## Problem description
Go through the material and copy each line that includes "split".

## Supplied records
/---

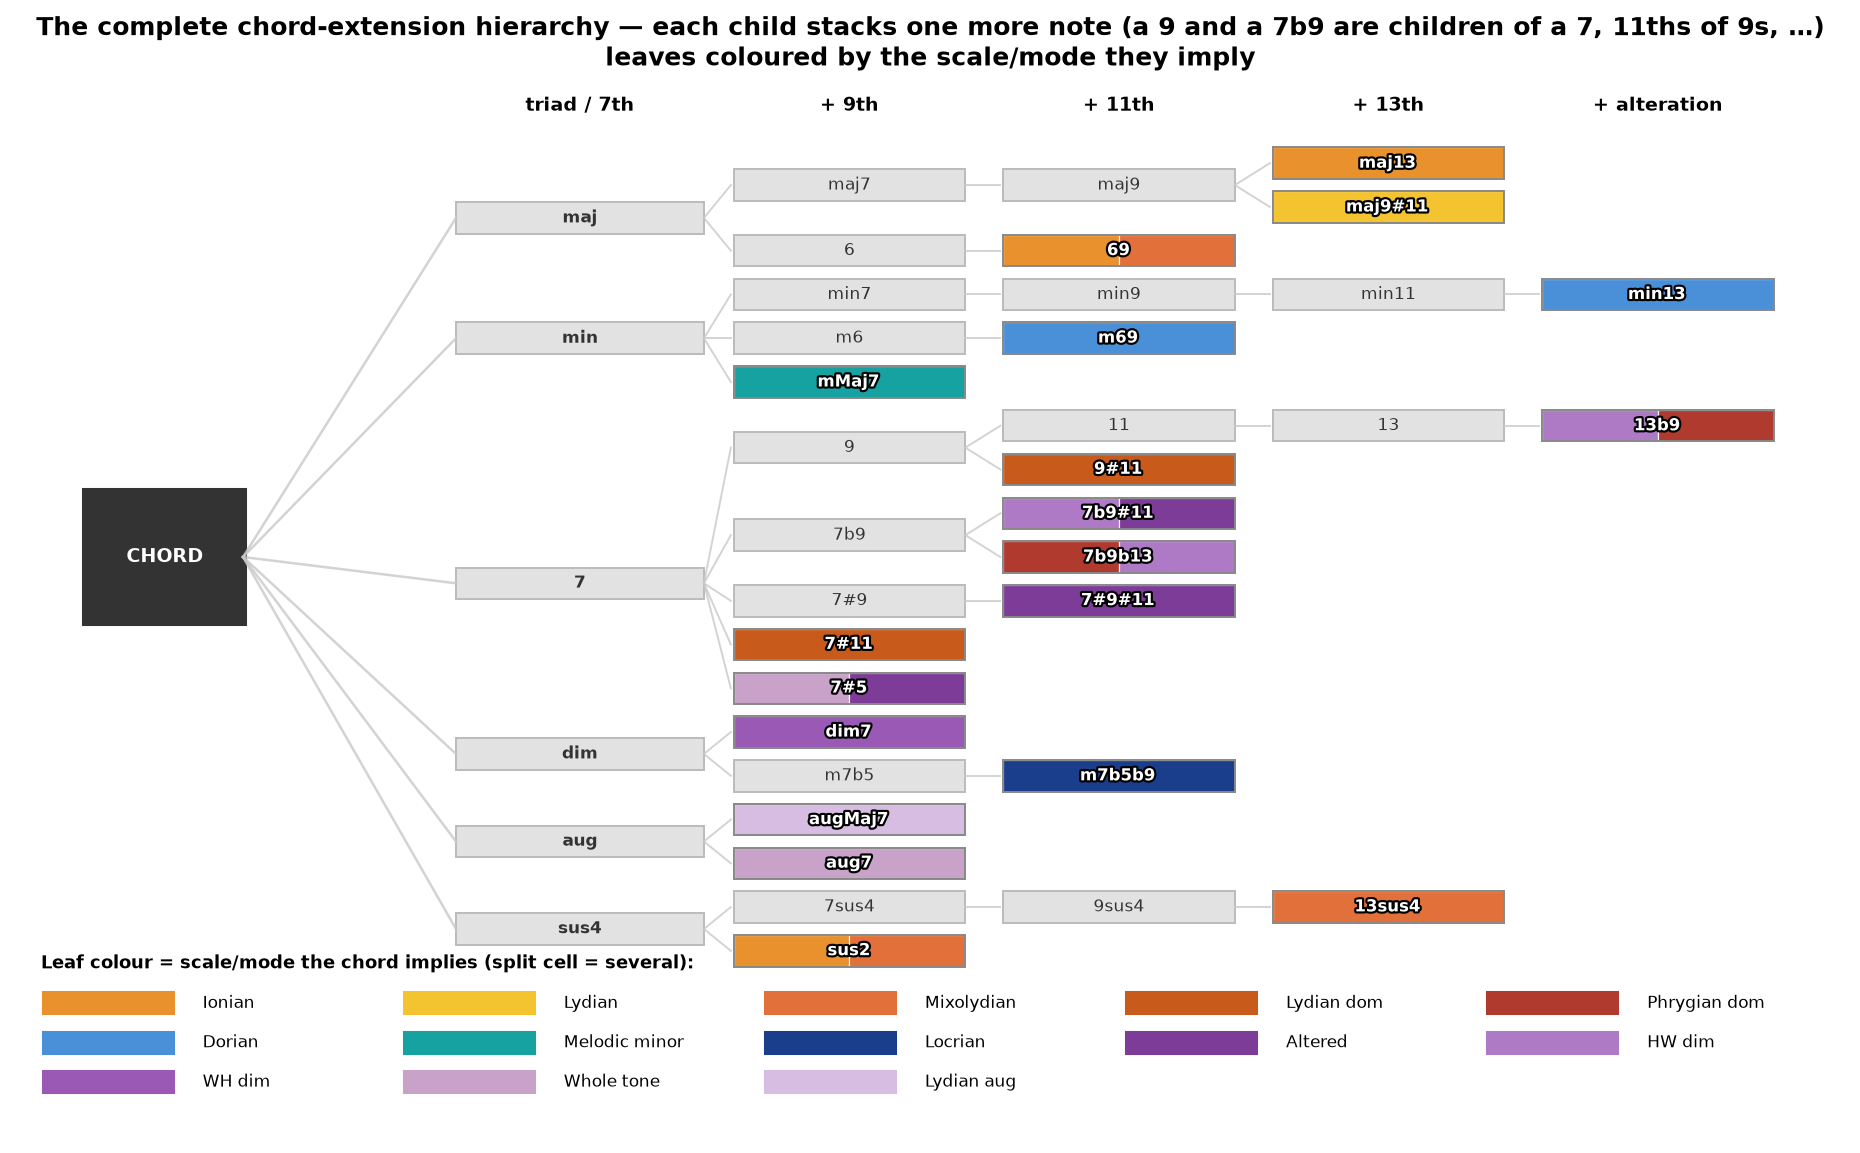
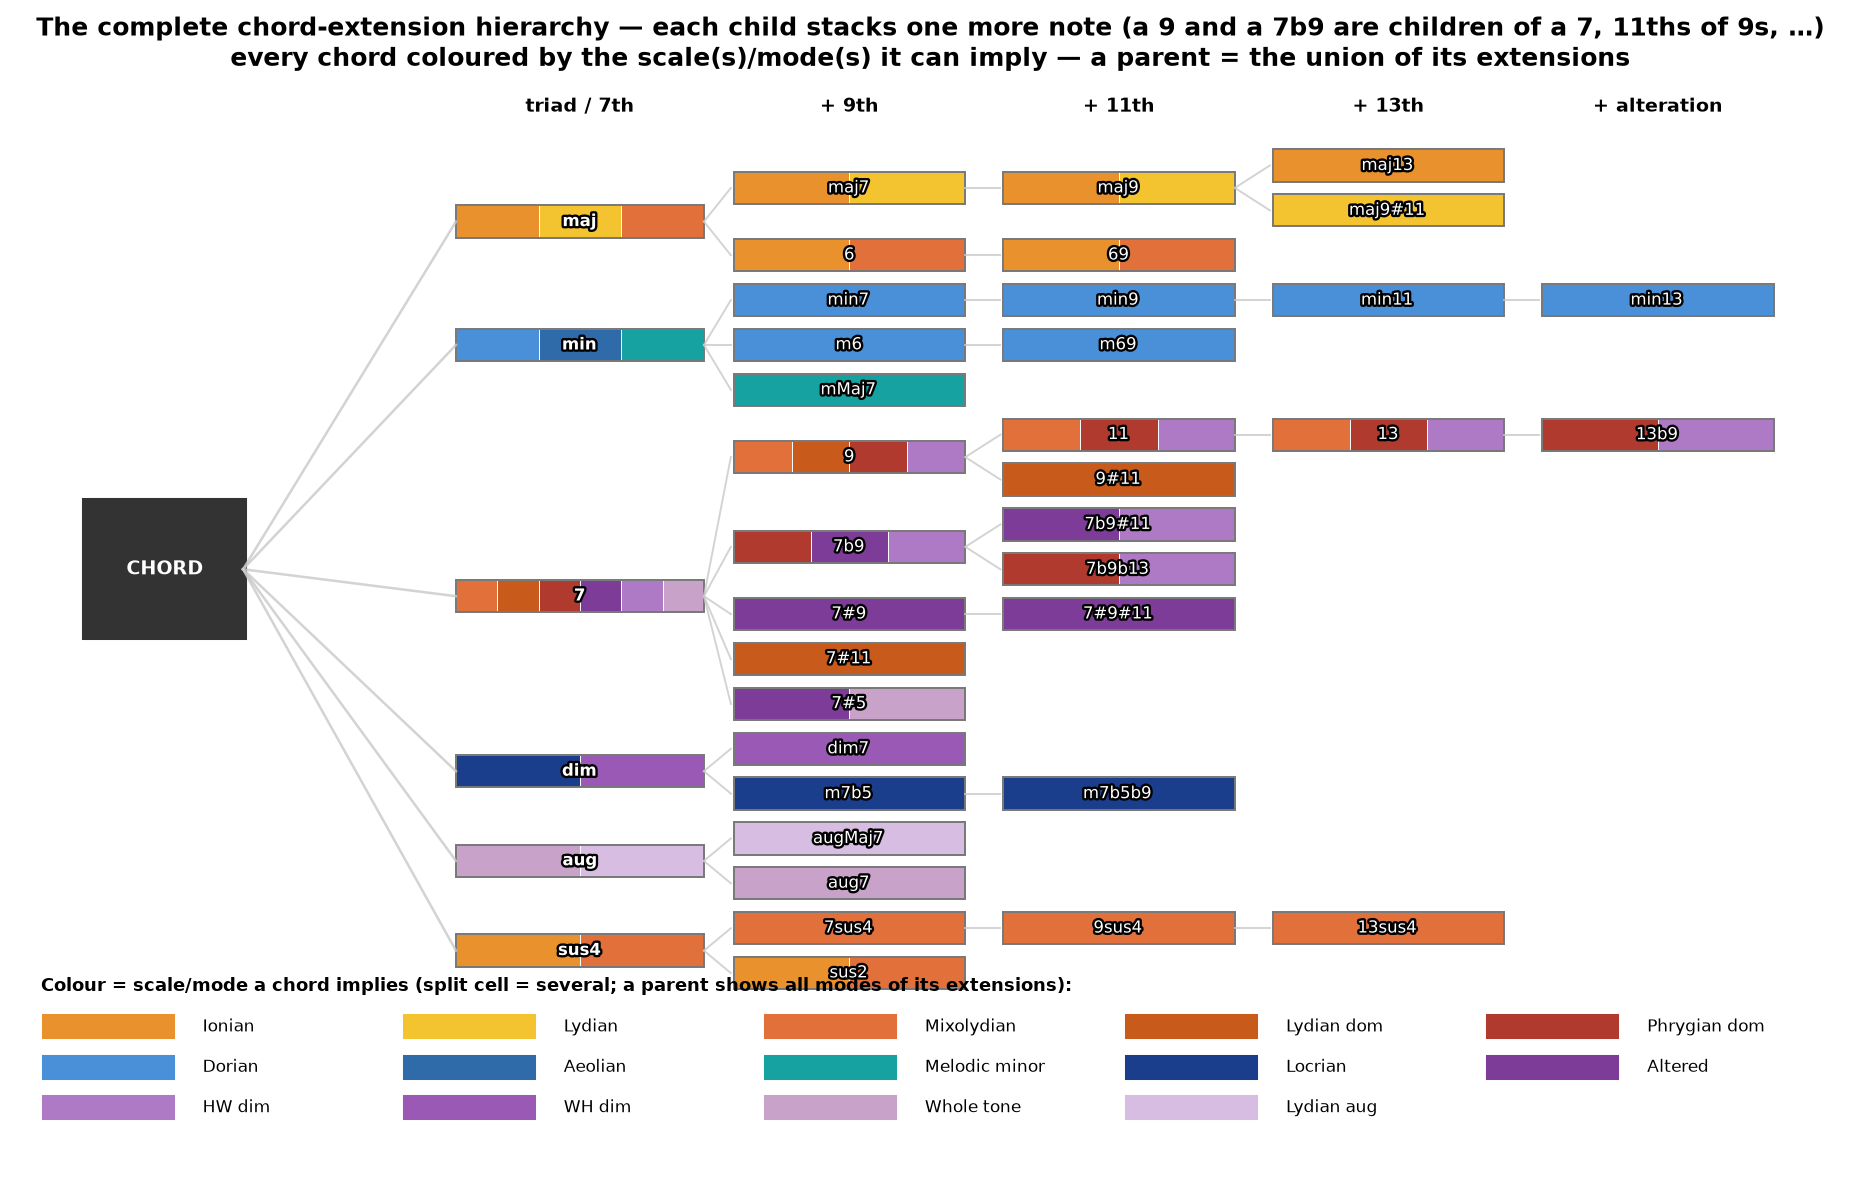
viz: colour parents with the union of their children's modes (all modes they can imply)
Every chord node (not just leaves) is now coloured by the union of scale/modes over
its subtree — a parent shows all the modes it can correspond to (7 = Mixolydian +
Lydian-dom + Phrygian-dom + Altered + Whole-tone + HW-dim; maj = Ionian+Lydian+Mixo).

diff --git a/scripts/plot_hierarchy_trees.py b/scripts/plot_hierarchy_trees.py
@@ -198,7 +198,18 @@ MODE_PALETTE = {
     "Altered": "#7D3C98", "HW dim": "#AF7AC5", "WH dim": "#9B59B6",
     "Whole tone": "#C8A2C8", "Lydian aug": "#D7BDE2",
 }
-INTERNAL_FILL = "#E2E2E2"   # parents are NOT coloured (deduced from their extensions)
+# own mode(s) of the INTERNAL chords (parents), so a parent shows the union of all
+# modes in its subtree = every mode it can correspond to.
+CHORD_INTERNAL_MODES = {
+    "maj": ["Ionian"], "min": ["Dorian", "Aeolian"], "dim": ["WH dim"],
+    "aug": ["Whole tone"], "sus4": ["Mixolydian"],
+    "maj7": ["Ionian"], "6": ["Ionian"], "7": ["Mixolydian"],
+    "min7": ["Dorian"], "m6": ["Dorian"], "m7b5": ["Locrian"],
+    "maj9": ["Ionian"], "9": ["Mixolydian"], "7b9": ["Phrygian dom", "HW dim"],
+    "7#9": ["Altered"], "min9": ["Dorian"], "9sus4": ["Mixolydian"],
+    "11": ["Mixolydian"], "min11": ["Dorian"], "13": ["Mixolydian"],
+}
+CHORD_ALL_MODES = {**CHORD_LEAF_MODES, **CHORD_INTERNAL_MODES}
 
 
 def plot_extension_hierarchy():
@@ -218,11 +229,25 @@ def plot_extension_hierarchy():
     n = leafy[0]
     maxd = max(d for d, _ in pos.values())
 
-    fig, ax = plt.subplots(figsize=(1.9 * (maxd + 1) + 2, 0.36 * n + 1.5))
+    # every node's modes = union of its own + all descendants' (ordered), so a
+    # parent shows all the modes it can correspond to.
+    node_modes = {}
+
+    def collect(node, path):
+        s = set(CHORD_ALL_MODES.get(path[-1], []))
+        for k, v in node.items():
+            s |= collect(v, path + (k,))
+        node_modes[path] = [m for m in MODE_ORDER if m in s]
+        return s
+
+    for (fam, root), sub in EXT_TREE.items():
+        collect(sub, (fam, root))
+
+    fig, ax = plt.subplots(figsize=(1.9 * (maxd + 1) + 2, 0.36 * n + 1.7))
     xstep = 1.0
 
     import matplotlib.patheffects as pe
-    outline = [pe.withStroke(linewidth=2.2, foreground="black")]
+    outline = [pe.withStroke(linewidth=2.4, foreground="black")]
     used_modes = set()
 
     def draw(node, path, fam):
@@ -230,24 +255,15 @@ def plot_extension_hierarchy():
         label = path[-1]
         w = 0.92 if d <= 1 else 0.86
         x0, yy = d * xstep - w / 2, n - 1 - y
-        if not node and label in CHORD_LEAF_MODES:
-            # terminal chord: colour the cell by the mode(s) it implies (split if several)
-            modes = CHORD_LEAF_MODES[label]
-            used_modes.update(modes)
-            sw = w / len(modes)
-            for i, mode in enumerate(modes):
-                ax.add_patch(Rectangle((x0 + i * sw, yy - 0.36), sw, 0.72,
-                                       facecolor=MODE_PALETTE[mode], edgecolor="white", lw=0.6))
-            ax.add_patch(Rectangle((x0, yy - 0.36), w, 0.72, fill=False,
-                                   edgecolor="#888", lw=1))
-            ax.text(d * xstep, yy, label, ha="center", va="center", color="white",
-                    fontsize=8.5, fontweight="bold", path_effects=outline)
-        else:
-            # parent: NOT coloured (its colour is deduced from its unaltered extension)
-            ax.add_patch(Rectangle((x0, yy - 0.36), w, 0.72, facecolor=INTERNAL_FILL,
-                                   edgecolor="#bbb", lw=1))
-            ax.text(d * xstep, yy, label, ha="center", va="center", color="#333",
-                    fontsize=8.5, fontweight="bold" if d <= 1 else "normal")
+        modes = node_modes.get(path) or ["Ionian"]
+        used_modes.update(modes)
+        sw = w / len(modes)
+        for i, mode in enumerate(modes):
+            ax.add_patch(Rectangle((x0 + i * sw, yy - 0.36), sw, 0.72,
+                                   facecolor=MODE_PALETTE[mode], edgecolor="white", lw=0.5))
+        ax.add_patch(Rectangle((x0, yy - 0.36), w, 0.72, fill=False, edgecolor="#777", lw=1))
+        ax.text(d * xstep, yy, label, ha="center", va="center", color="white",
+                fontsize=8.5, fontweight="bold" if d <= 1 else "normal", path_effects=outline)
         for k, v in node.items():
             cd, cy = pos[path + (k,)]
             ax.plot([d * xstep + w / 2, cd * xstep - 0.44],
@@ -272,8 +288,8 @@ def plot_extension_hierarchy():
 
     # legend: leaf cells coloured by implied mode/scale (Ionian first)
     legend_modes = [m for m in MODE_ORDER if m in used_modes]
-    ax.text(-1.0, -0.4, "Leaf colour = scale/mode the chord implies "
-            "(split cell = several):", fontsize=9, fontweight="bold", ha="left")
+    ax.text(-1.0, -0.4, "Colour = scale/mode a chord implies (split cell = several; "
+            "a parent shows all modes of its extensions):", fontsize=9, fontweight="bold", ha="left")
     per_row = 5
     for i, mode in enumerate(legend_modes):
         col = i % per_row
@@ -289,7 +305,8 @@ def plot_extension_hierarchy():
     ax.axis("off")
     ax.set_title("The complete chord-extension hierarchy — each child stacks one more "
                  "note (a 9 and a 7b9 are children of a 7, 11ths of 9s, …)\n"
-                 "leaves coloured by the scale/mode they imply",
+                 "every chord coloured by the scale(s)/mode(s) it can imply — a parent = "
+                 "the union of its extensions",
                  fontsize=13, fontweight="bold", pad=12)
     plt.tight_layout()
     fig.savefig(PLOTS / "hierarchy_chord_extensions.png", dpi=140, bbox_inches="tight")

\---

## Answer to this exercise
-            # terminal chord: colour the cell by the mode(s) it implies (split if several)
-            "(split cell = several):", fontsize=9, fontweight="bold", ha="left")
+    ax.text(-1.0, -0.4, "Colour = scale/mode a chord implies (split cell = several; "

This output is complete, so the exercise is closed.